§ **YOUR OBJECTIVE**
In your copy, repeat the records exactly and leave out the pictures.

§ **Web document revisions**
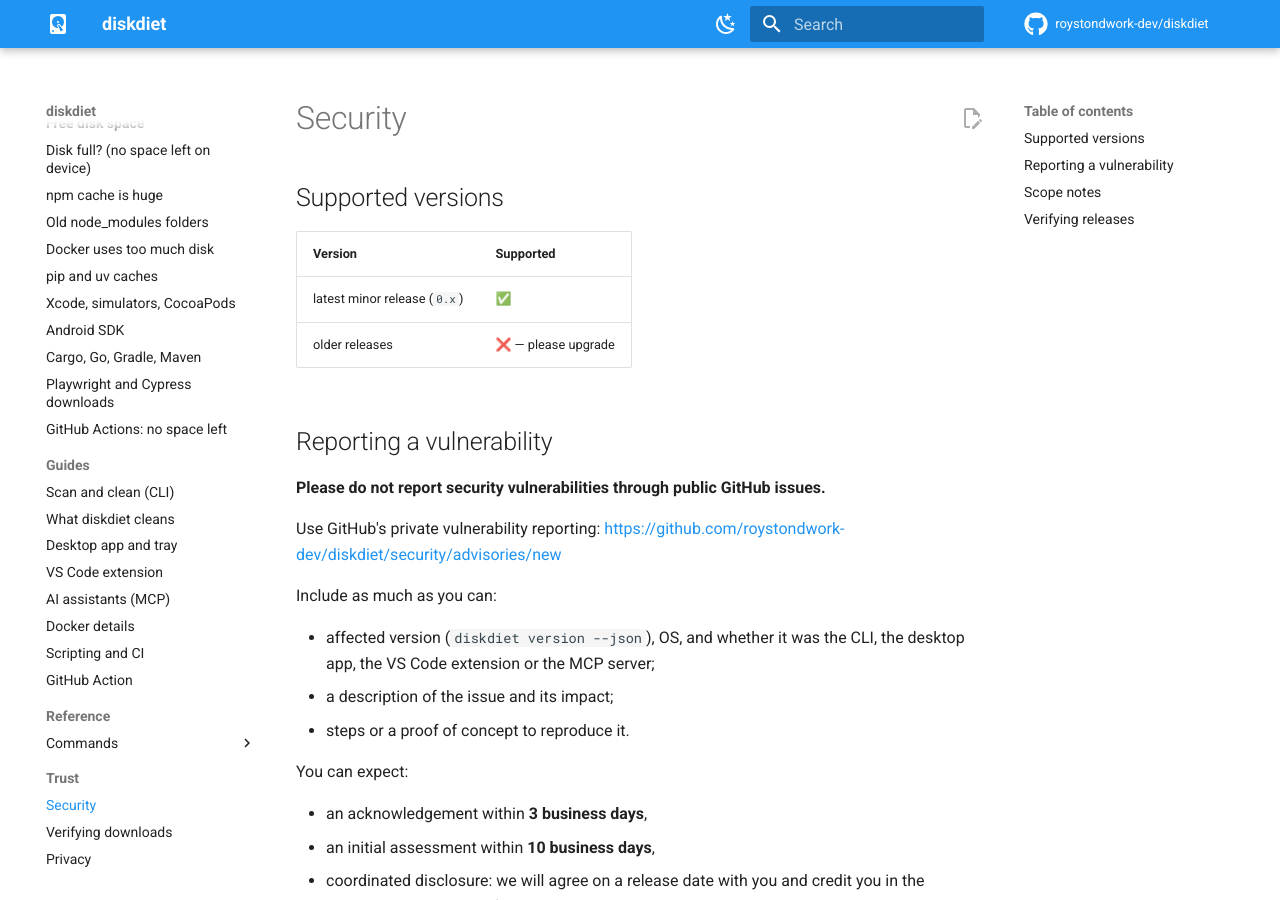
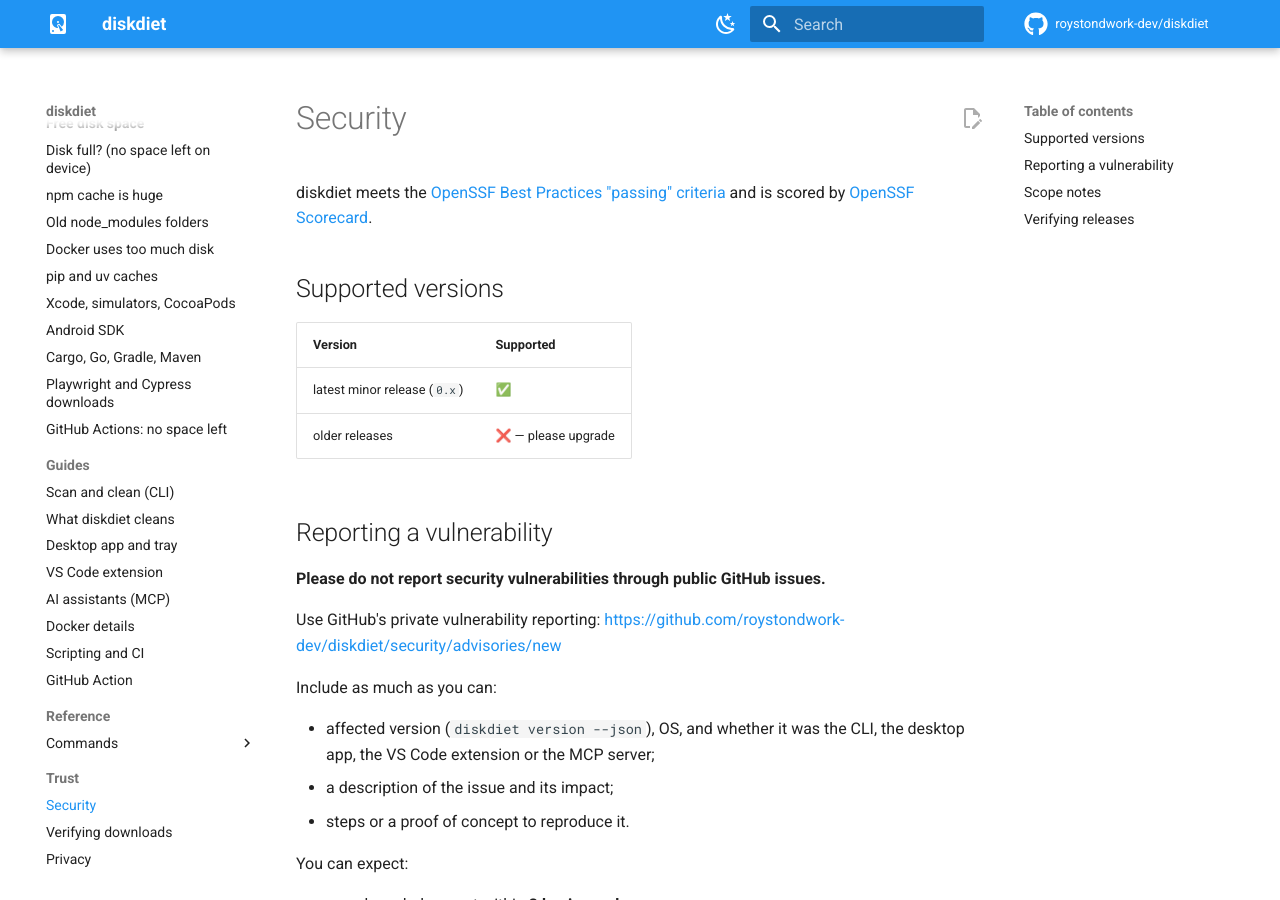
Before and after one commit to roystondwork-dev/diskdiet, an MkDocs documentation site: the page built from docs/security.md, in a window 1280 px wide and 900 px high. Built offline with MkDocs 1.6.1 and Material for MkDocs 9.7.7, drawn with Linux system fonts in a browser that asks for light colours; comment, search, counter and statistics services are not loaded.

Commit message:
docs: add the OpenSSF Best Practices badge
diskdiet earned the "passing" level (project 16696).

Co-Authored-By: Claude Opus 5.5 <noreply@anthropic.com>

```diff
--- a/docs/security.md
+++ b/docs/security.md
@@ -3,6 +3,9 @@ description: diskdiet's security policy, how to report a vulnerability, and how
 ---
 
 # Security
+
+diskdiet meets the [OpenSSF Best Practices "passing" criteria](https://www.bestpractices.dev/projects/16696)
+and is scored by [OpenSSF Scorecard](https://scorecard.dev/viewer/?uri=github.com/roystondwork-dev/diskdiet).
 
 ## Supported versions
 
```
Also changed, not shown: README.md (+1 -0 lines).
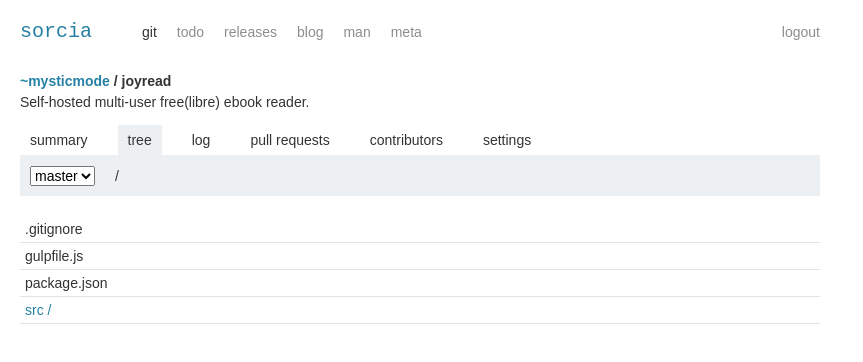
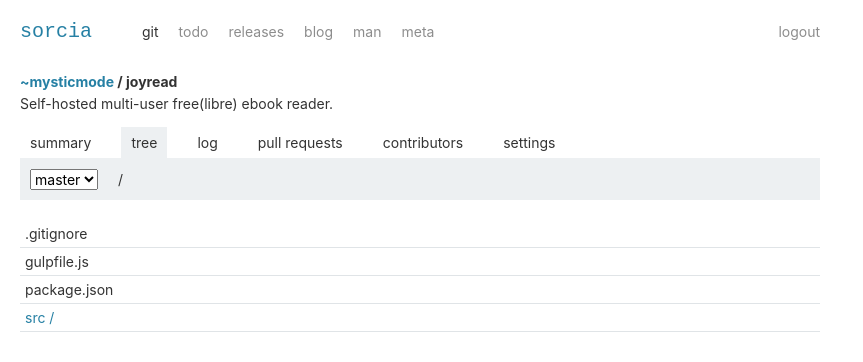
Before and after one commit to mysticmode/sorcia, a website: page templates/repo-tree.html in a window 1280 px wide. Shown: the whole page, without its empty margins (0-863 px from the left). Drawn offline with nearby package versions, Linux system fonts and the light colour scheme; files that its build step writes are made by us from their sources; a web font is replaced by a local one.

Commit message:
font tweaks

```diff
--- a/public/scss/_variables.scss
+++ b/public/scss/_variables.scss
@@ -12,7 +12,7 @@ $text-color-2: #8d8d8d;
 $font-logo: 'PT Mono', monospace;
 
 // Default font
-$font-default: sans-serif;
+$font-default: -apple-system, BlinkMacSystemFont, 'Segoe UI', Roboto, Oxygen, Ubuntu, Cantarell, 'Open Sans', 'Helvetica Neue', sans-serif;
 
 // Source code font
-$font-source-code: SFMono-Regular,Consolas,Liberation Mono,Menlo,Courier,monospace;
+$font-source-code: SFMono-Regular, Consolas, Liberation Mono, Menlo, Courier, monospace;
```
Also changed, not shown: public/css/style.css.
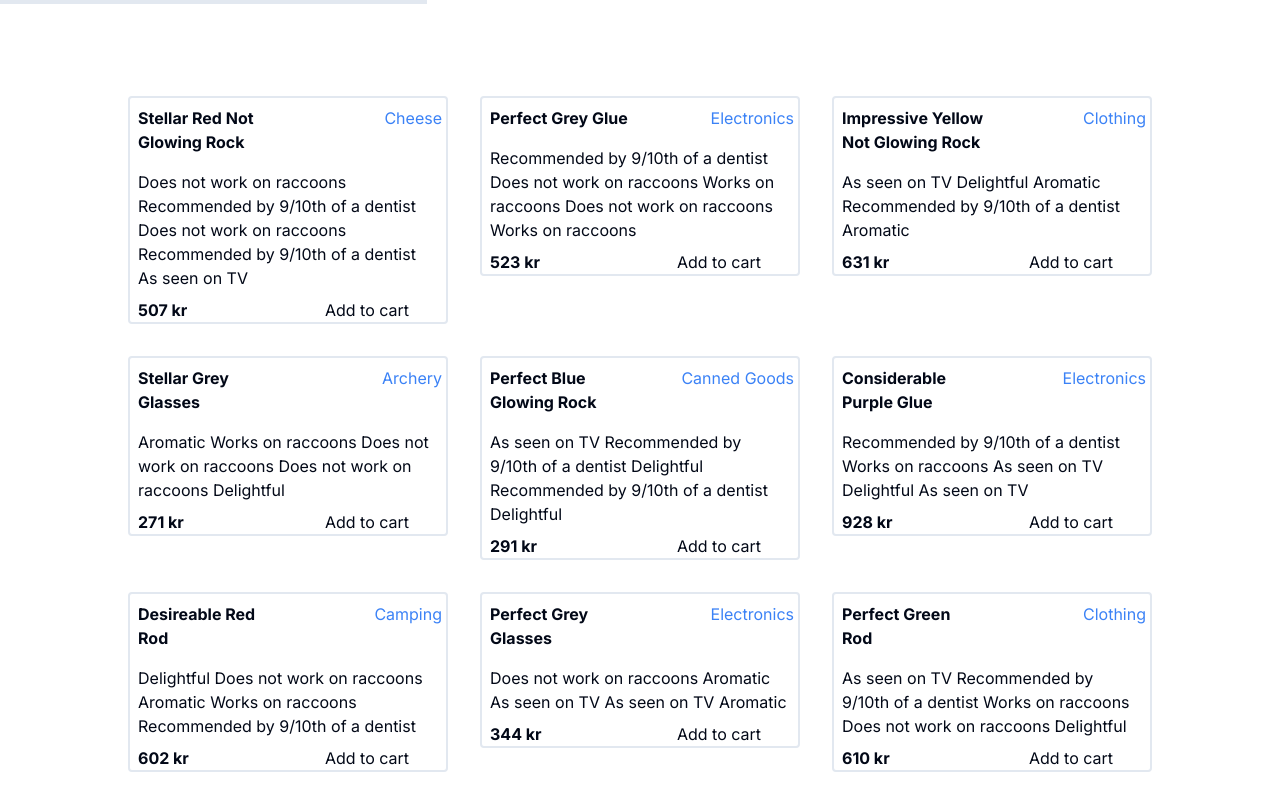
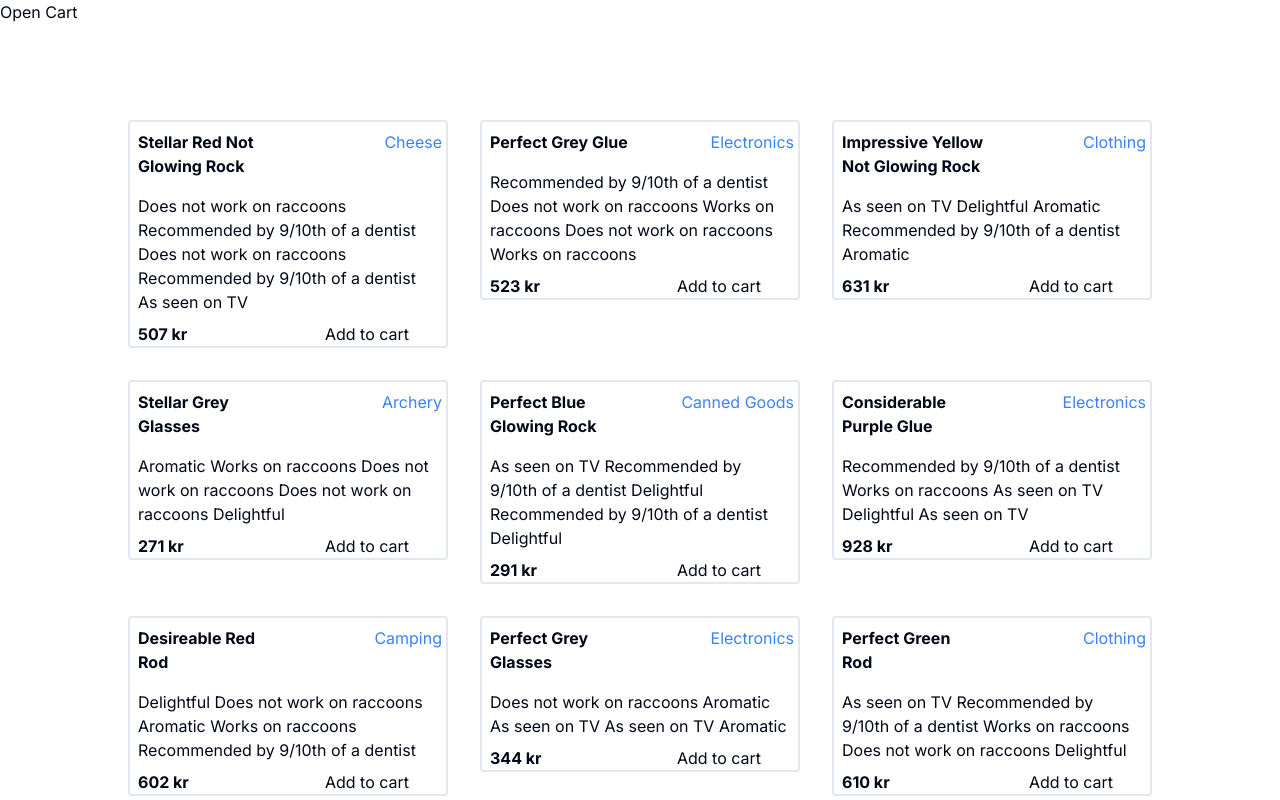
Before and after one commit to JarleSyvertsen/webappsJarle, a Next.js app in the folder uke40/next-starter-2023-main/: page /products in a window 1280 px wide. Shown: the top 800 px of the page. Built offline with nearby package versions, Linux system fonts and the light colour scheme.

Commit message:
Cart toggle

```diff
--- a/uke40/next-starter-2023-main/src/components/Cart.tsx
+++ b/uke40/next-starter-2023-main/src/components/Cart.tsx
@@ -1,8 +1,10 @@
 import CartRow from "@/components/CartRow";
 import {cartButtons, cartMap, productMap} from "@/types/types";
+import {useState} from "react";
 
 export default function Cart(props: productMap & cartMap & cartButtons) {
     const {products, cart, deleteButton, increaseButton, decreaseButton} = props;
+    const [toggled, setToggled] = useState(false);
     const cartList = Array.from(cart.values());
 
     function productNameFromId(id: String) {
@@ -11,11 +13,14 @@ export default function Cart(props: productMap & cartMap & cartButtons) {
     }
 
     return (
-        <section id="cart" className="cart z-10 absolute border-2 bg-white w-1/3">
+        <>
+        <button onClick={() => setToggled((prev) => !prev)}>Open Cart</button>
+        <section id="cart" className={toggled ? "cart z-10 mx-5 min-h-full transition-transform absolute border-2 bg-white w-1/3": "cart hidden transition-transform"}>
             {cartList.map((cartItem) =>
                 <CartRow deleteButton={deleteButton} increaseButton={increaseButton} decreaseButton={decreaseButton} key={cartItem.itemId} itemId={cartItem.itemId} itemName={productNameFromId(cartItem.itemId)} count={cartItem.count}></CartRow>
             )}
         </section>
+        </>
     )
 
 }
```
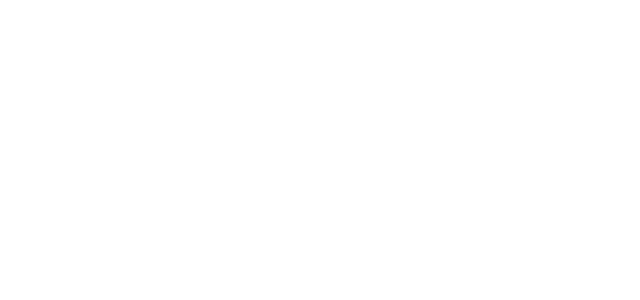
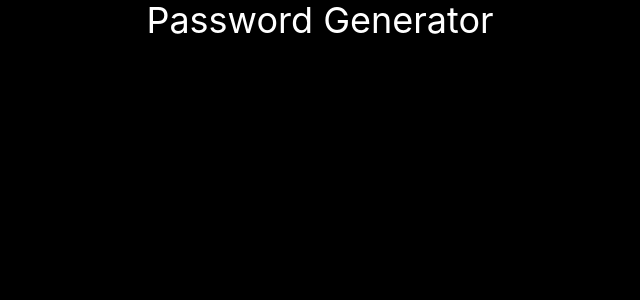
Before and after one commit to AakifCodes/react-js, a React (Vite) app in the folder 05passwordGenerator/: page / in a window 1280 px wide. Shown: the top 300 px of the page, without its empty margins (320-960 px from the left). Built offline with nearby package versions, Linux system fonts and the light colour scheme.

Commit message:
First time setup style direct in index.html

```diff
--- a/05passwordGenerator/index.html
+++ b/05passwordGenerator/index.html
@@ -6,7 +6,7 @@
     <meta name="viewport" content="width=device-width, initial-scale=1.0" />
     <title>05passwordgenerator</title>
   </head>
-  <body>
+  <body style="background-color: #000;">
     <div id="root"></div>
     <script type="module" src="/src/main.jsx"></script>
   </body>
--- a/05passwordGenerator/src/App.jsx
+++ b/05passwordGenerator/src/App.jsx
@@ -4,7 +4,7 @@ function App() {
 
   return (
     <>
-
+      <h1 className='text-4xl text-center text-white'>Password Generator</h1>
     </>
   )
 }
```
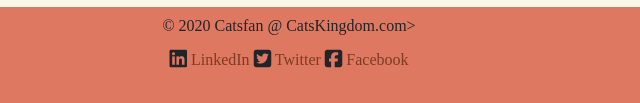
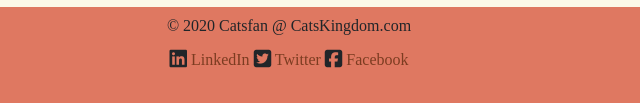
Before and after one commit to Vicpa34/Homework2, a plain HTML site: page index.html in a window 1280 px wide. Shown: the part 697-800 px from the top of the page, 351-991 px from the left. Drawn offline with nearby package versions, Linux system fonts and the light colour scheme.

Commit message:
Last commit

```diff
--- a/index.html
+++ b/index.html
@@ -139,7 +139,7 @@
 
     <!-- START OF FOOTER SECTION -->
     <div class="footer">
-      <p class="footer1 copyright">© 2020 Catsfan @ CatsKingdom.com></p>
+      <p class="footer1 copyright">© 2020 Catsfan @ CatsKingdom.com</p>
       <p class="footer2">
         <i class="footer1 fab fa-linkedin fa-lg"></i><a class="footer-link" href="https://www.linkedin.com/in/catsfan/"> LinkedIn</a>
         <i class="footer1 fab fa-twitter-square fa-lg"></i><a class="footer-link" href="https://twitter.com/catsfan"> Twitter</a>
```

§ **RESULT OF THIS EXERCISE**
Before and after one commit to roystondwork-dev/diskdiet, an MkDocs documentation site: the page built from docs/security.md, in a window 1280 px wide and 900 px high. Built offline with MkDocs 1.6.1 and Material for MkDocs 9.7.7, drawn with Linux system fonts in a browser that asks for light colours; comment, search, counter and statistics services are not loaded.

Commit message:
docs: add the OpenSSF Best Practices badge
diskdiet earned the "passing" level (project 16696).

Co-Authored-By: Claude Opus 5.5 <noreply@anthropic.com>

```diff
--- a/docs/security.md
+++ b/docs/security.md
@@ -3,6 +3,9 @@ description: diskdiet's security policy, how to report a vulnerability, and how
 ---
 
 # Security
+
+diskdiet meets the [OpenSSF Best Practices "passing" criteria](https://www.bestpractices.dev/projects/16696)
+and is scored by [OpenSSF Scorecard](https://scorecard.dev/viewer/?uri=github.com/roystondwork-dev/diskdiet).
 
 ## Supported versions
 
```
Also changed, not shown: README.md (+1 -0 lines).
Before and after one commit to mysticmode/sorcia, a website: page templates/repo-tree.html in a window 1280 px wide. Shown: the whole page, without its empty margins (0-863 px from the left). Drawn offline with nearby package versions, Linux system fonts and the light colour scheme; files that its build step writes are made by us from their sources; a web font is replaced by a local one.

Commit message:
font tweaks

```diff
--- a/public/scss/_variables.scss
+++ b/public/scss/_variables.scss
@@ -12,7 +12,7 @@ $text-color-2: #8d8d8d;
 $font-logo: 'PT Mono', monospace;
 
 // Default font
-$font-default: sans-serif;
+$font-default: -apple-system, BlinkMacSystemFont, 'Segoe UI', Roboto, Oxygen, Ubuntu, Cantarell, 'Open Sans', 'Helvetica Neue', sans-serif;
 
 // Source code font
-$font-source-code: SFMono-Regular,Consolas,Liberation Mono,Menlo,Courier,monospace;
+$font-source-code: SFMono-Regular, Consolas, Liberation Mono, Menlo, Courier, monospace;
```
Also changed, not shown: public/css/style.css.
Before and after one commit to JarleSyvertsen/webappsJarle, a Next.js app in the folder uke40/next-starter-2023-main/: page /products in a window 1280 px wide. Shown: the top 800 px of the page. Built offline with nearby package versions, Linux system fonts and the light colour scheme.

Commit message:
Cart toggle

```diff
--- a/uke40/next-starter-2023-main/src/components/Cart.tsx
+++ b/uke40/next-starter-2023-main/src/components/Cart.tsx
@@ -1,8 +1,10 @@
 import CartRow from "@/components/CartRow";
 import {cartButtons, cartMap, productMap} from "@/types/types";
+import {useState} from "react";
 
 export default function Cart(props: productMap & cartMap & cartButtons) {
     const {products, cart, deleteButton, increaseButton, decreaseButton} = props;
+    const [toggled, setToggled] = useState(false);
     const cartList = Array.from(cart.values());
 
     function productNameFromId(id: String) {
@@ -11,11 +13,14 @@ export default function Cart(props: productMap & cartMap & cartButtons) {
     }
 
     return (
-        <section id="cart" className="cart z-10 absolute border-2 bg-white w-1/3">
+        <>
+        <button onClick={() => setToggled((prev) => !prev)}>Open Cart</button>
+        <section id="cart" className={toggled ? "cart z-10 mx-5 min-h-full transition-transform absolute border-2 bg-white w-1/3": "cart hidden transition-transform"}>
             {cartList.map((cartItem) =>
                 <CartRow deleteButton={deleteButton} increaseButton={increaseButton} decreaseButton={decreaseButton} key={cartItem.itemId} itemId={cartItem.itemId} itemName={productNameFromId(cartItem.itemId)} count={cartItem.count}></CartRow>
             )}
         </section>
+        </>
     )
 
 }
```
Before and after one commit to AakifCodes/react-js, a React (Vite) app in the folder 05passwordGenerator/: page / in a window 1280 px wide. Shown: the top 300 px of the page, without its empty margins (320-960 px from the left). Built offline with nearby package versions, Linux system fonts and the light colour scheme.

Commit message:
First time setup style direct in index.html

```diff
--- a/05passwordGenerator/index.html
+++ b/05passwordGenerator/index.html
@@ -6,7 +6,7 @@
     <meta name="viewport" content="width=device-width, initial-scale=1.0" />
     <title>05passwordgenerator</title>
   </head>
-  <body>
+  <body style="background-color: #000;">
     <div id="root"></div>
     <script type="module" src="/src/main.jsx"></script>
   </body>
--- a/05passwordGenerator/src/App.jsx
+++ b/05passwordGenerator/src/App.jsx
@@ -4,7 +4,7 @@ function App() {
 
   return (
     <>
-
+      <h1 className='text-4xl text-center text-white'>Password Generator</h1>
     </>
   )
 }
```
Before and after one commit to Vicpa34/Homework2, a plain HTML site: page index.html in a window 1280 px wide. Shown: the part 697-800 px from the top of the page, 351-991 px from the left. Drawn offline with nearby package versions, Linux system fonts and the light colour scheme.

Commit message:
Last commit

```diff
--- a/index.html
+++ b/index.html
@@ -139,7 +139,7 @@
 
     <!-- START OF FOOTER SECTION -->
     <div class="footer">
-      <p class="footer1 copyright">© 2020 Catsfan @ CatsKingdom.com></p>
+      <p class="footer1 copyright">© 2020 Catsfan @ CatsKingdom.com</p>
       <p class="footer2">
         <i class="footer1 fab fa-linkedin fa-lg"></i><a class="footer-link" href="https://www.linkedin.com/in/catsfan/"> LinkedIn</a>
         <i class="footer1 fab fa-twitter-square fa-lg"></i><a class="footer-link" href="https://twitter.com/catsfan"> Twitter</a>
```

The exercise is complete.